[[ DATA open ]]

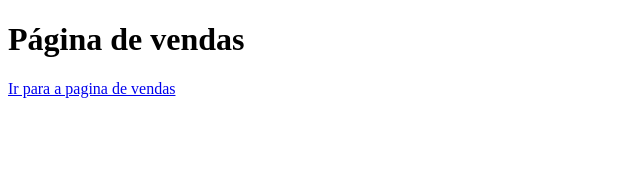
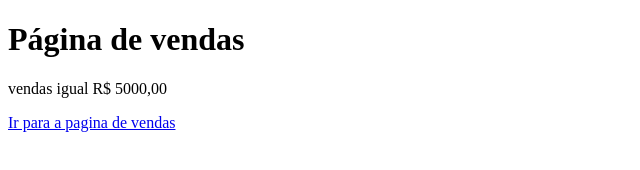
Before and after one commit to josieljoao18/Projetos-aprender, a plain HTML site: page vendas.html in a window 1280 px wide. Shown: the whole page, without its empty margins (0-640 px from the left). Drawn offline with Linux system fonts and the light colour scheme.

Commit message:
acrescentando o valor das vendas

```diff
--- a/vendas.html
+++ b/vendas.html
@@ -8,6 +8,7 @@
 </head>
 <body>
     <h1>Página de vendas</h1>
+    <p>vendas igual R$ 5000,00</p>
     <a href="index.html">Ir para a pagina de vendas</a>
 </body>
 </html>
```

[[ DATA closed ]]

■ EXERCISE: Every record must be copied exactly, with the pictures left out.

■ TASK OUTPUT:
Before and after one commit to josieljoao18/Projetos-aprender, a plain HTML site: page vendas.html in a window 1280 px wide. Shown: the whole page, without its empty margins (0-640 px from the left). Drawn offline with Linux system fonts and the light colour scheme.

Commit message:
acrescentando o valor das vendas

```diff
--- a/vendas.html
+++ b/vendas.html
@@ -8,6 +8,7 @@
 </head>
 <body>
     <h1>Página de vendas</h1>
+    <p>vendas igual R$ 5000,00</p>
     <a href="index.html">Ir para a pagina de vendas</a>
 </body>
 </html>
```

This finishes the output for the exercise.